Whether the Coalition or Labor is elected on March 26, NSW working people will face deteriorating public services. The Coalition’s planned cuts to public sector jobs will make things even worse. Both major parliamentary parties are committed to the same pro-big business agenda.

Greens, socialists

Do the NSW Greens offer a political alternative? While they are opposed to the privatisation of government-owned assets and want greater government investment in public transport, their desire to be regarded by the big-business-owned media as part of the mainstream of capitalist parliamentary politics means they cannot be relied on to stick to their limited progressive reform agenda. The Greens promote the false idea that working people should rely on parliaments and parliamentarians to solve their problems, rather than our own independent collective actions, such as mass protest rallies and strikes. And they have begun to appeal to big-business interests to gain electoral support. Thus they formed a coalition government with the openly pro-capitalist Labor Party in Tasmania following the March 2010 state election. This was justified by state Greens leader Nick McKim with the argument that only the Greens could deliver “the stability the business community wants”, a stance fully endorsed by federal Greens leader Senator Bob Brown.

In the March 26 NSW election, there are only a few socialist candidates running for the Legislative Assembly (for the Socialist Alliance in the seats of Keira, Newcastle, Marrickville and Parramatta). The SA is also running a ticket in the Legislative Council. Direct Action urges our readers to give them their first preference votes. While the SA advocates socialism as the solution to working people’s problems, it fails to provide any clear idea of how this can be achieved. It argues: “Only everyday working people, organised into mass movements in the workplace and on the streets, are powerful enough to win real social justice and ecological sustainability”. But it fails to explain that “real social justice and ecological sustainability” can be achieved only if political power is taken out of the hands of the capitalist ruling class through a working-class revolution that puts power into the hands of a working people’s government that is committed to serving the interests of working people and that bases itself on their collective organisation and action.
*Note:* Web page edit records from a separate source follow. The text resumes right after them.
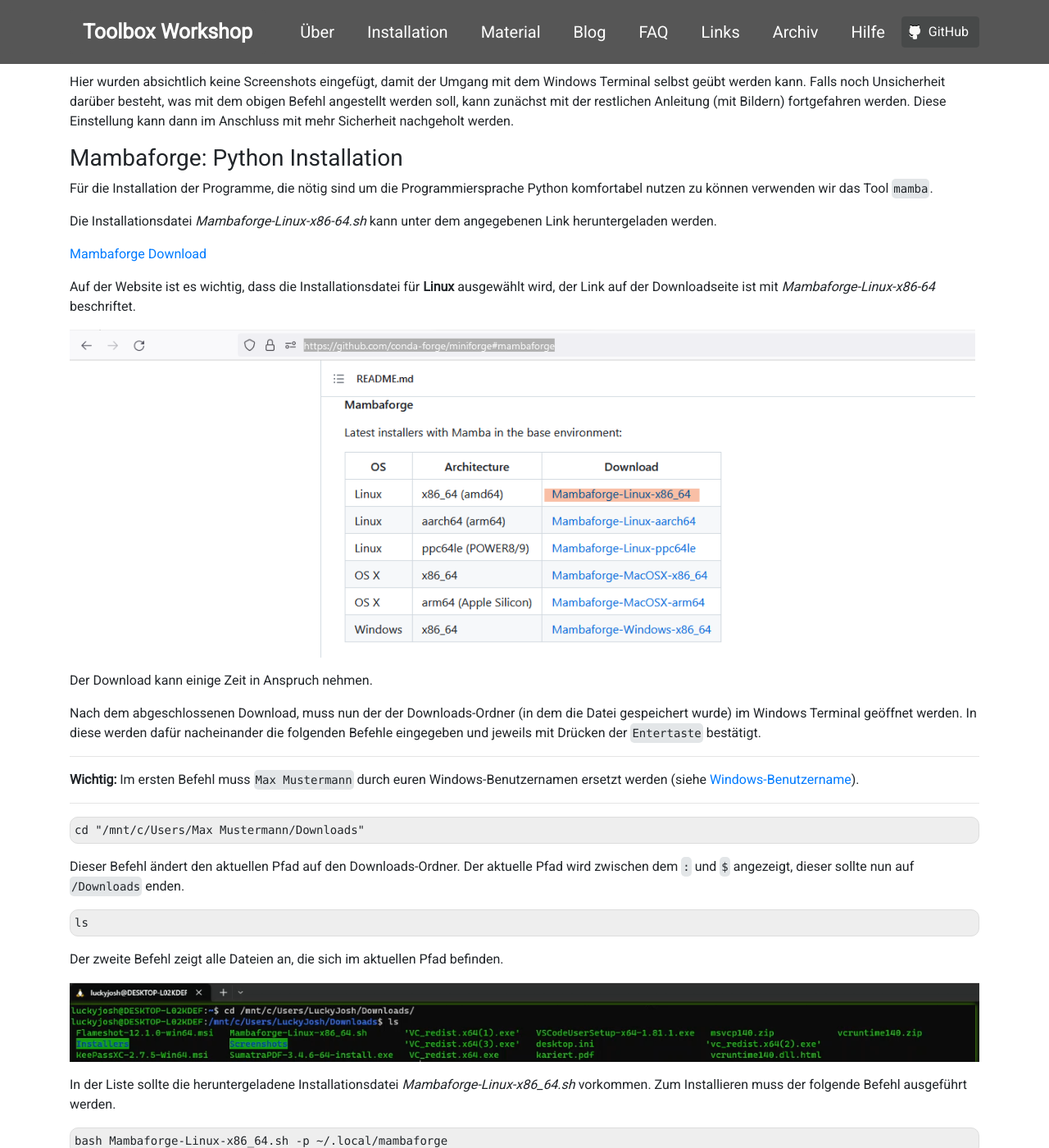
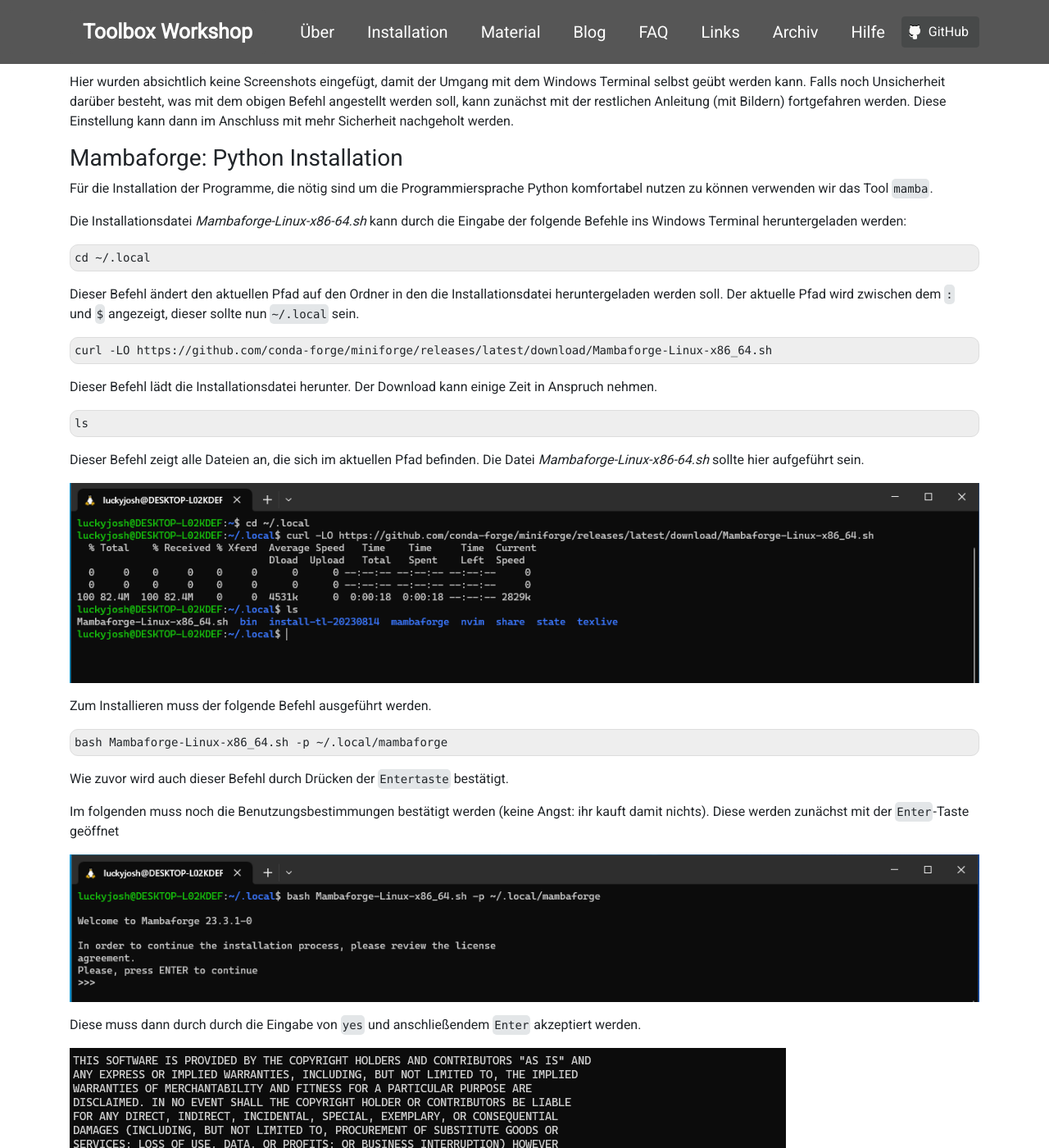
Before and after one commit to pep-dortmund/homepage-toolbox, a Jekyll site: the page built from install/windows.md, in a window 1280 px wide and 1400 px high, scrolled down 17011 px. Shown: the whole window at 82% size. Built offline with Jekyll 4.4.1, drawn with Linux system fonts in a browser that asks for light colours; nearby versions of some CDN libraries; some of the changed text lies outside the part shown.

Commit message:
change mamba section to use curl

````diff
--- a/install/windows.md
+++ b/install/windows.md
@@ -56,7 +56,6 @@
 </div>
 
 ## <a id="Installieren"></a>Installieren
-
 
 ### <a id="Vorbereitungen"></a>Vorbereitungen
 
@@ -359,78 +358,64 @@
 Für die Installation der Programme, die nötig sind um die Programmiersprache Python komfortabel
 nutzen zu können verwenden wir das Tool `mamba`.
 
-Die Installationsdatei _Mambaforge-Linux-x86-64.sh_ kann unter dem angegebenen Link heruntergeladen werden.
-
-[Mambaforge Download](https://github.com/conda-forge/miniforge#mambaforge){:target="_blank"}
-
-Auf der Website ist es wichtig, dass die Installationsdatei für **Linux** ausgewählt wird,
-der Link auf der Downloadseite ist mit _Mambaforge-Linux-x86-64_ beschriftet.
-
-<img alt="" src="/img/mamba/mamba-download.png" class="screenshot" />
-
-Der Download kann einige Zeit in Anspruch nehmen.
-
-Nach dem abgeschlossenen Download, muss nun der der Downloads-Ordner (in dem die Datei gespeichert wurde)
-im Windows Terminal geöffnet werden. In diese werden dafür nacheinander die folgenden Befehle
-eingegeben und jeweils mit Drücken der `Entertaste` bestätigt.
-
----
-**Wichtig:** Im ersten Befehl muss `Max Mustermann` durch euren Windows-Benutzernamen ersetzt werden
-(siehe <a href="#WindowsBenutzername">Windows-Benutzername</a>).
-
----
+Die Installationsdatei _Mambaforge-Linux-x86-64.sh_ kann durch die Eingabe der folgende Befehle
+ins Windows Terminal heruntergeladen werden:
 
 ```
-cd "/mnt/c/Users/Max Mustermann/Downloads"
+cd ~/.local
 ```
+Dieser Befehl ändert den aktuellen Pfad auf den Ordner in den die Installationsdatei heruntergeladen werden soll.
+Der aktuelle Pfad wird zwischen dem `:` und `$` angezeigt, dieser sollte nun `~/.local` sein.
 
-Dieser Befehl ändert den aktuellen Pfad auf den Downloads-Ordner.
-Der aktuelle Pfad wird zwischen dem `:` und `$` angezeigt, dieser sollte nun auf `/Downloads` enden.
+```
+curl -LO https://github.com/conda-forge/miniforge/releases/latest/download/Mambaforge-Linux-x86_64.sh
+```
+Dieser Befehl lädt die Installationsdatei herunter. Der Download kann einige Zeit in Anspruch nehmen.
 
 ```
 ls
 ```
-Der zweite Befehl zeigt alle Dateien an, die sich im aktuellen Pfad befinden.
+Dieser Befehl zeigt alle Dateien an, die sich im aktuellen Pfad befinden. Die Datei _Mambaforge-Linux-x86-64.sh_
+sollte hier aufgeführt sein.
 
-<img alt="" src="/img/mamba/mamba-install-1.png" class="screenshot" />
+<img alt="" src="/img/mamba/mamba-download.png" class="screenshot" />
 
-In der Liste sollte die heruntergeladene Installationsdatei _Mambaforge-Linux-x86_64.sh_ vorkommen.
 Zum Installieren muss der folgende Befehl ausgeführt werden.
 
 ```
 bash Mambaforge-Linux-x86_64.sh -p ~/.local/mambaforge
 ```
-
 Wie zuvor wird auch dieser Befehl durch Drücken der `Entertaste` bestätigt.
-
-<img alt="" src="/img/mamba/mamba-install-2.png" class="screenshot" />
 
 Im folgenden muss noch die Benutzungsbestimmungen bestätigt werden (keine Angst: ihr kauft damit nichts).
 Diese werden zunächst mit der `Enter`-Taste geöffnet
 
-<img alt="" src="/img/mamba/mamba-install-3.png" class="screenshot" />
+<img alt="" src="/img/mamba/mamba-install-1.png" class="screenshot" />
+
 
 Diese muss dann durch durch die Eingabe von `yes` und anschließendem `Enter` akzeptiert werden.
 
-<img alt="" src="/img/mamba/mamba-install-4.png" class="screenshot" />
+<img alt="" src="/img/mamba/mamba-install-2.png" class="screenshot" />
+
 
 Die Installation wird dann mit einem weiteren `Enter` gestartet, auch diese kann einige Minuten Zeit brauchen.
 
+<img alt="" src="/img/mamba/mamba-install-3.png" class="screenshot" />
+
 Die Installation endet mit den folgenden Zeilen:
+Hier muss abermals `yes` eingegeben und mit `Enter` bestätigt werden.
 
-<img alt="" src="/img/mamba/mamba-install-5.png" class="screenshot" />
-
-Hier muss abermals `yes` eingegeben und mit `Enter` bestätigt werden.
+<img alt="" src="/img/mamba/mamba-install-4.png" class="screenshot" />
 
 Die Installation ist beendet, wenn die letzte Zeile wieder die Eingabezeile anzeigt wird.
 
-<img alt="" src="/img/mamba/mamba-install-6.png" class="screenshot" />
+<img alt="" src="/img/mamba/mamba-install-5.png" class="screenshot" />
 
 Verwendet werden kann mamba erst nach dem Schließen des Terminal-Fensters und dem Öffenen eines neuen.
 
 Im neuen Terminal-Fenster sollet nun _(base)_ am Anfang der der Eingabezeile stehen.
 
-<img alt="" src="/img/mamba/mamba-install-7.png" class="screenshot" />
+<img alt="" src="/img/mamba/mamba-install-6.png" class="screenshot" />
 
 Nun müssen noch die Python-Pakete, installiert werden, die im Workshop vorgestellt werden.
 Dafür verwenden wir eine sogenannte _virtuelle Umgebung_. Was eine solche Umgebung genau ist
@@ -453,7 +438,12 @@
 <img alt="" src="/img/mamba/mamba-virtual-env-2.png" class="screenshot" />
 
 Nach erfolgreicher Installation kann die Installationsdatei _Mambaforge-Linux-x86-64.sh_
-aus dem Downloads-Ordner gelöscht werden.
+mit dem Befehl
+
+```
+rm ~/.local/Mambaforge-Linux-x86_64.sh
+```
+gelöscht werden.
 
 
 ### <a id="TeXLive"></a>TeXLive
````
Also changed, not shown: img/mamba/mamba-download.png, img/mamba/mamba-install-1.png, img/mamba/mamba-install-2.png, img/mamba/mamba-install-3.png, img/mamba/mamba-install-4.png, img/mamba/mamba-install-5.png, img/mamba/mamba-install-6.png, img/mamba/mamba-install-7.png (deleted).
Furthermore, many of the specifics in the SA platform are not much different from those put forward by the Greens. Thus, NSW Greens leader David Shoebridge explained to Australian Associated Press that his party “believed in borrowing money to pay for infrastructure rather than ‘robbing this generation of funds by going into this constant focus on (the state’s) AAA credit rating and avoiding borrowing to build the infrastructure NSW needs’”. Similarly, SA national convener Peter Boyle told a Gosford election forum on February 9: “Socialist Alliance is for public investment in a transition to 100% renewable energy by 2020, based in the main on long-term public borrowing. This has been done before to build our national rail network and other infrastructure and can be done again.”

But “public borrowing” in Australia today simply means burdening this and future generations of working people with restrictions on capitalist government social spending to fund hefty interest payments to private banks. That’s how “our” national rail network and other infrastructure were paid for by the federal and state governments.